I loved the idea but this is what I’ve got … separation . The tomatoes on top the liquid below … any idea why?
The tomatoes may still have a little air in them causing them to float. My guess is they will absorb the liquid and sink down into the liquid more. I'd flip the jar over every day or to just to make sure the top tomatoes are still in the liquid. If they look or smell funny when you open the jar- toss them.
Well I forgot to prick them! If they burst, can they still be used??
Yes! They just might not look as pretty if they burst, but they are still delicious and completely edible.
Pickled tomatoes! I am in! I would love to try this recipe and I know I will love it.
Can I add more then 1 spices to them? Like more Italian seasoning? Or would it over power them? R they good to eat like Bruschetta?
A blend of herbs would be great in this. If you don't have fresh add dried.

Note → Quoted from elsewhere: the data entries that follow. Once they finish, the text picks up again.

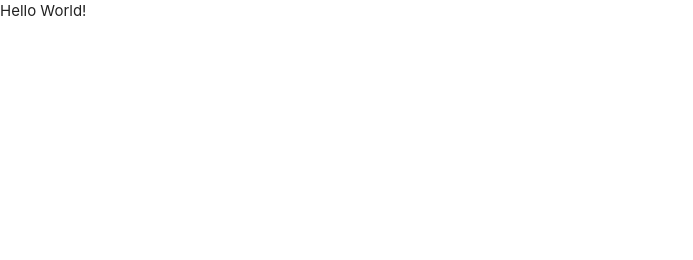
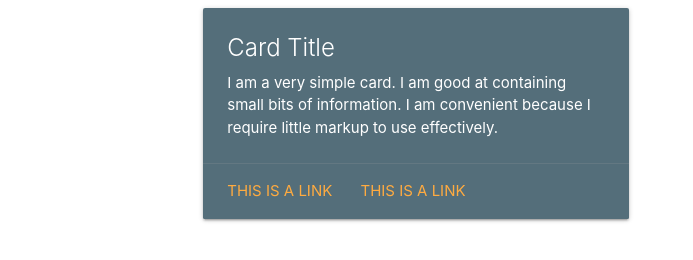
Before and after one commit to teknicus/fosspoint3, a plain HTML site: page index.html in a window 1280 px wide. Shown: the whole page, without its empty margins (0-693 px from the left). Drawn offline with nearby package versions, Linux system fonts and the light colour scheme.

Commit message:
Added card componet

```diff
--- a/index.html
+++ b/index.html
@@ -8,7 +8,27 @@
 
 </head>
 <body>
-    Hello World!
+    <div class="row">
+        <div class="container">
+            <div class="col">
+                <div class="row">
+                    <div class="col s12 m6">
+                      <div class="card blue-grey darken-1">
+                        <div class="card-content white-text">
+                          <span class="card-title">Card Title</span>
+                          <p>I am a very simple card. I am good at containing small bits of information.
+                          I am convenient because I require little markup to use effectively.</p>
+                        </div>
+                        <div class="card-action">
+                          <a href="#">This is a link</a>
+                          <a href="#">This is a link</a>
+                        </div>
+                      </div>
+                    </div>
+                  </div>
+            </div>
+        </div>
+    </div>
 
     <script src="https://cdnjs.cloudflare.com/ajax/libs/materialize/1.0.0/js/materialize.min.js"></script>
 
```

The usual ratio is 1/3 dried for 1 fresh, but here it doesn't have to be exact since it is going in the brine. They'd add a little vinegary punch to bruschetta which sounds delicious to me.
Thank you for the recepy, I'l try these next summer for sure! My tip for sealing the jars, and this works for any jam, juice or pickle, is to close the lids as soon as you have put the hot liquid in the jar. You need to boil the lids in water first, to desinfect them, so mind your fingers not to burn them. When the liquid in the jar cools, the lid will click when it seals it self. Lovely sound 😄. The lids must be air-tight and jars must be filled to fully for this to work.
I have heard this will work. Personally, I still prefer to follow the USDA guidelines and process the jars in boiling water to ensure food safety.
You do you!
We love all things pickled in my house!! This looks great! And an great easy way to use up bountiful produce!
I wonder if the tomatoes are bursting because of the very small 1/4" headspace. I've always used 1/2" for anything other than jelly. That might give a little more room for expansion.
Thanks for the suggestion. Next time I make them I will give it a try.
This recipe says salt but is that regular salt or pickling salt?
I've always just used table salt.
My daughter loves loves loves tomatoes. I'm going to surprise her with these. Any suggestions on uses for them I can include with the batch? Thank you, Diane
A few ideas:
add to salads
put them on sandwiches
add in a dish along with a cheese plate /charcuterie board
basically any place you'd consider using fresh cherry tomatoes or pickles.